A founder of the Sydney-Hobart yacht race, Earl sailed Kathleen Gillett in the first race in 1945. 2 years later, the ketch (named after Earl’s wife) circumnavigated the globe, only the second Australian yacht to do so.
Kathleen Gillett‘s venturesome career later included island trade and crocodile-hunting expeditions. In 1987, she was found in Guam and bought by the Norwegian government as a bicentennial gift to Australia.
Norway’s Bicentennial gift to Australia celebrates a fascinating link between the two nations. In the mid-19th century Colin Archer, a Norwegian of Scottish descent, was a pioneer farmer in Queensland before returning to his homeland in 1861 to become Norway’s best-known naval architect. Colin Archer was renowned for his seaworthy fishing, rescue and pilot boats and Kathleen Gillett is based on his designs.

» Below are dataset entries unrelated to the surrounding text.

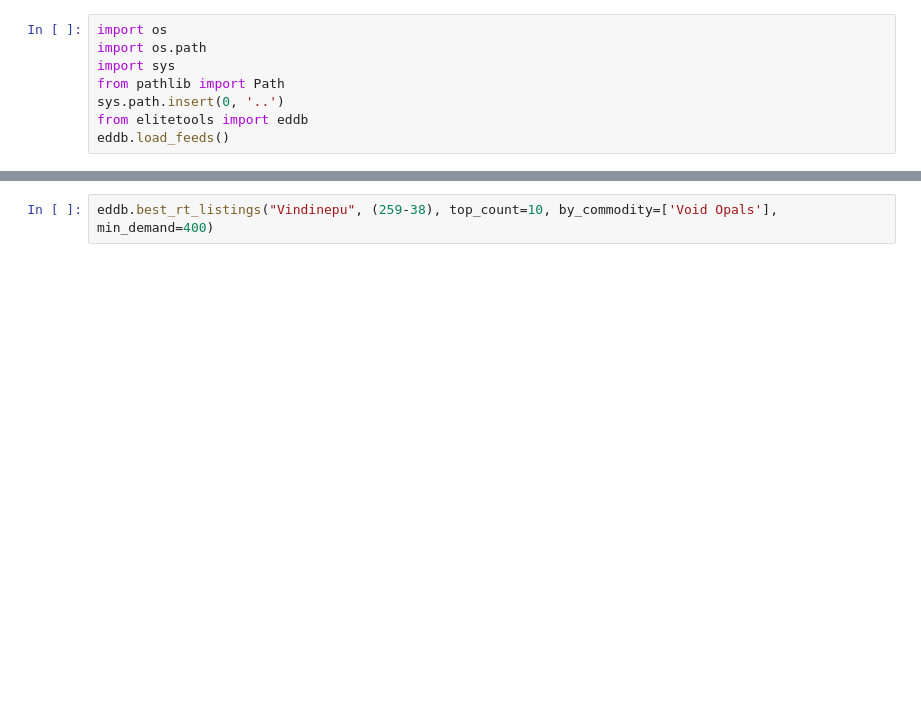
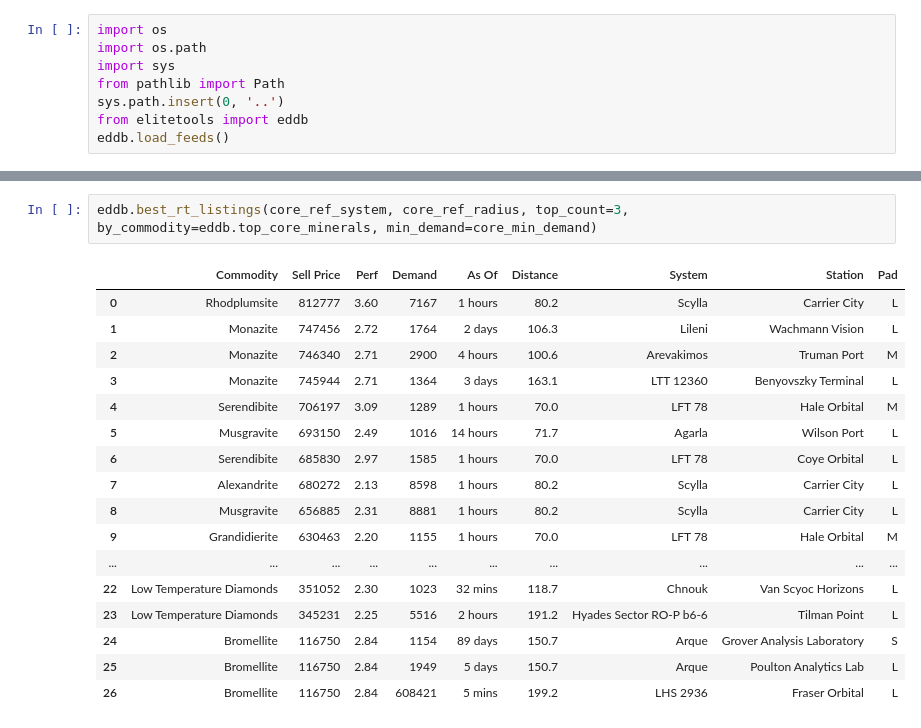
Before and after one commit to kominetz/elite-tools, a Jupyter notebook: notebooks/Daily Minerals Report.ipynb, the cells around one changed output, grey strips where cells are left out. Drawn from its saved outputs; the diff is of its cells as text; blank space fills up the shorter version.

```diff
--- a/notebooks/Daily Minerals Report.ipynb
+++ b/notebooks/Daily Minerals Report.ipynb
@@ -23,2 +69,20 @@ eddb.best_rt_listings("GCRV 1568", (219-0), top_count=10, by_commodity=['Painite
-# %%
-eddb.best_rt_listings("Vindinepu", (259-38), top_count=10, by_commodity=['Void Opals'], min_demand=400)
+# %%
+eddb.best_rt_listings(core_ref_system, core_ref_radius, top_count=3, by_commodity=eddb.top_core_minerals, min_demand=core_min_demand)
+# %% [output]
+|  | Commodity | Sell Price | Perf | Demand | As Of | Distance | System | Station | Pad |
+| 0 | Rhodplumsite | 812777 | 3.60 | 7167 | 1 hours | 80.2 | Scylla | Carrier City | L |
+| 1 | Monazite | 747456 | 2.72 | 1764 | 2 days | 106.3 | Lileni | Wachmann Vision | L |
+| 2 | Monazite | 746340 | 2.71 | 2900 | 4 hours | 100.6 | Arevakimos | Truman Port | M |
+| 3 | Monazite | 745944 | 2.71 | 1364 | 3 days | 163.1 | LTT 12360 | Benyovszky Terminal | L |
+| 4 | Serendibite | 706197 | 3.09 | 1289 | 1 hours | 70.0 | LFT 78 | Hale Orbital | M |
+| 5 | Musgravite | 693150 | 2.49 | 1016 | 14 hours | 71.7 | Agarla | Wilson Port | L |
+| 6 | Serendibite | 685830 | 2.97 | 1585 | 1 hours | 70.0 | LFT 78 | Coye Orbital | L |
+| 7 | Alexandrite | 680272 | 2.13 | 8598 | 1 hours | 80.2 | Scylla | Carrier City | L |
+| 8 | Musgravite | 656885 | 2.31 | 8881 | 1 hours | 80.2 | Scylla | Carrier City | L |
+| 9 | Grandidierite | 630463 | 2.20 | 1155 | 1 hours | 70.0 | LFT 78 | Hale Orbital | M |
+| ... | ... | ... | ... | ... | ... | ... | ... | ... | ... |
+| 22 | Low Temperature Diamonds | 351052 | 2.30 | 1023 | 32 mins | 118.7 | Chnouk | Van Scyoc Horizons | L |
+| 23 | Low Temperature Diamonds | 345231 | 2.25 | 5516 | 2 hours | 191.2 | Hyades Sector RO-P b6-6 | Tilman Point | L |
+| 24 | Bromellite | 116750 | 2.84 | 1154 | 89 days | 150.7 | Arque | Grover Analysis Laboratory | S |
+| 25 | Bromellite | 116750 | 2.84 | 1949 | 5 days | 150.7 | Arque | Poulton Analytics Lab | L |
+| 26 | Bromellite | 116750 | 2.84 | 608421 | 5 mins | 199.2 | LHS 2936 | Fraser Orbital | L |
```
Also changed, not shown: parts of 22 cells of this notebook, 3 other files.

The famous double-ended ketch was built for Sydney artist and sailor Jack Earl and his wife Kathleen by Charles Larsen, who worked from Colin Archer drawings to develop a world-cruising yacht worthy of the Norwegian designer. While the double-ended hull has been a Scandinavian boat-building tradition since Viking times, Colin Archer applied his own theories of hydrodynamics to this form to produce sailing craft which became known for safety in heavy seas. These qualities were valued by many ocean yacht-cruising enthusiasts.
Built over six years as funds were available, Kathleen Gillett was launched in March 1939 and named after Jack Earl’s wife. Rigged in 1941, the boat was home to the couple and their children during the war years, and was also used for NSW coastal patrol.

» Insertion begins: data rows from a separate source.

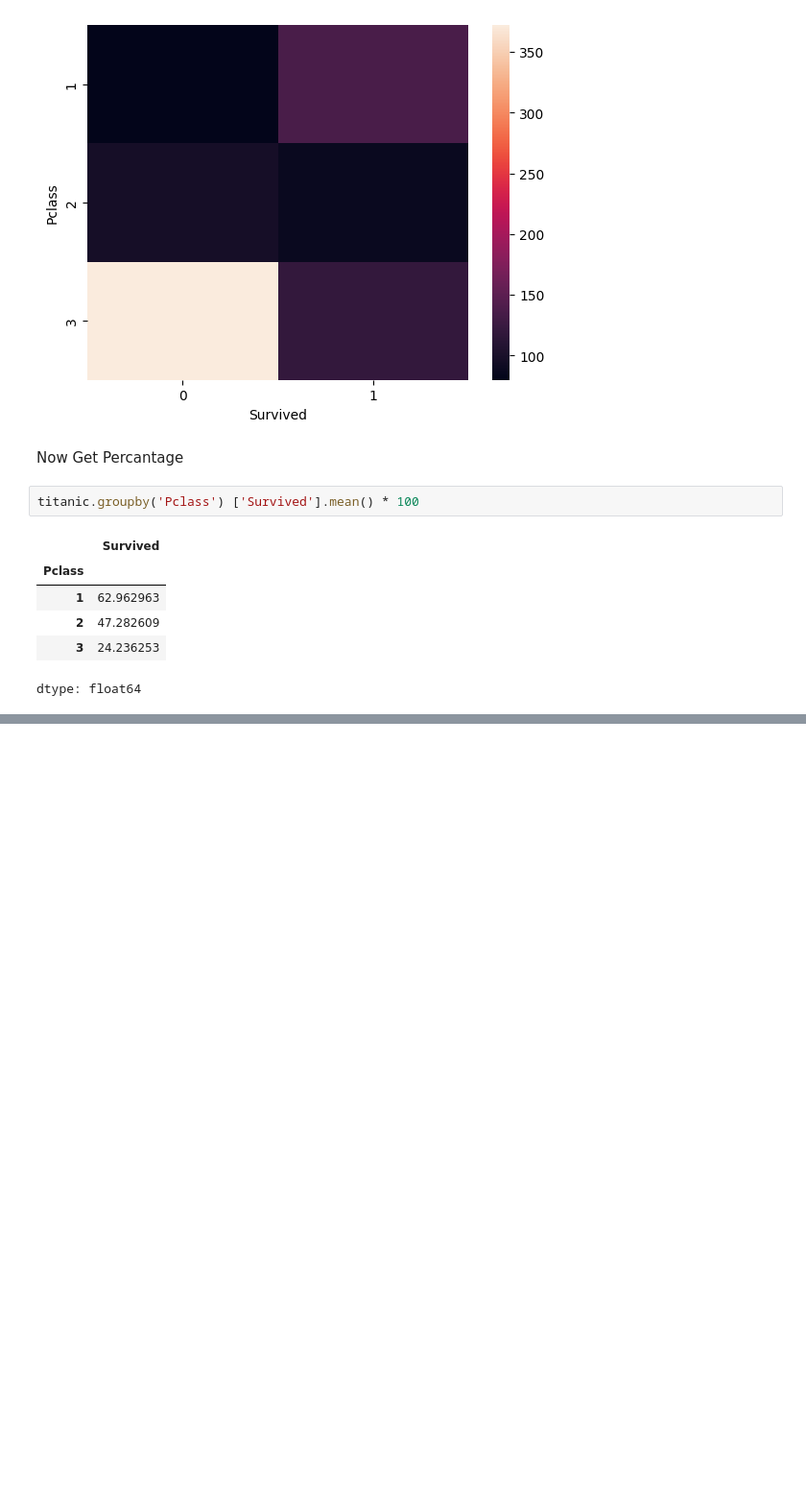
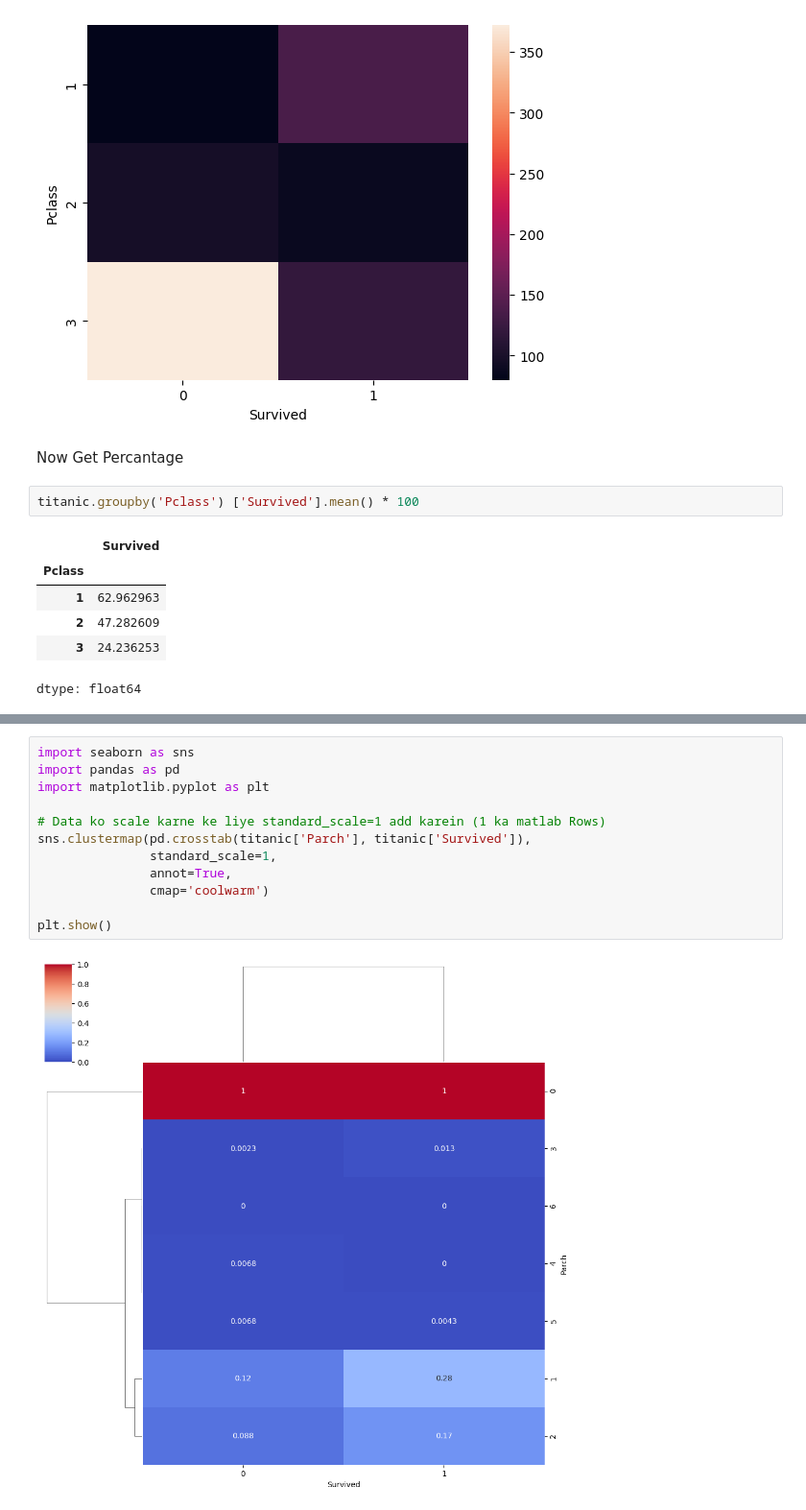
Before and after one commit to zain4cs/Data_Visualization, a Jupyter notebook: Beginner_Visualization.ipynb, the cells around one changed output, grey strips where cells are left out. Shown at 96% size. Saved outputs shown, nothing was run; the diff lists cells and outputs as text; blank space fills up the shorter version.

```diff
--- a/Beginner_Visualization.ipynb
+++ b/Beginner_Visualization.ipynb
@@ -262,0 +306,14 @@ dtype: float64
+# %%
+import seaborn as sns
+import pandas as pd
+import matplotlib.pyplot as plt
+
+# Data ko scale karne ke liye standard_scale=1 add karein (1 ka matlab Rows)
+sns.clustermap(pd.crosstab(titanic['Parch'], titanic['Survived']),
+               standard_scale=1,
+               annot=True,
+               cmap='coolwarm')
+
+plt.show()
+# %% [output]
+[figure, added]
```
Also changed, not shown: parts of 19 cells of this notebook.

On 26 December 1945 Kathleen Gillett sailed in the first Sydney-Hobart Yacht Race – an event organised by the by the Cruising Yacht Club of Australia which had been recently formed by local yachtsmen including Jack Earl. In June 1947 Jack Earl and crew set sail to circumnavigate the world in Kathleen, the second Australian yacht to complete this feat.
Accounts written by mate Mick Morris and illustrated by Jack were published in Seacraft magazine as they rounded the Cape of Good Hope to South America, sailed through the Panama Canal and crossed the Pacific to New Zealand. When they returned to Australia in December 1948, they were given a tremendous reception. After being sold by Jack in the 1950s, Kathleen‘s adventurous career included island trade in Torres Strait and crocodile-hunting expeditions around Bougainville and the Solomon Islands.
In 1987 the ketch, much changed from its original specifications, was located at Guam and purchased by the Norwegian Government as a Bicentennial Gift to the people of Australia. Kathleen was shipped to Sydney free of charge by Zim Shipping Australasia Pty Ltd, for restoration by Norwegian-descended boat builder Carl Halvorsen. The work was based on photographs and conversations with Jack Earl, and plans drawn up by Alan Payne and Partners.
|Length||13.18 m on deck; 11.55 m waterline|
|Sail||Gaff ketch, area 101.01 m2 with topsail|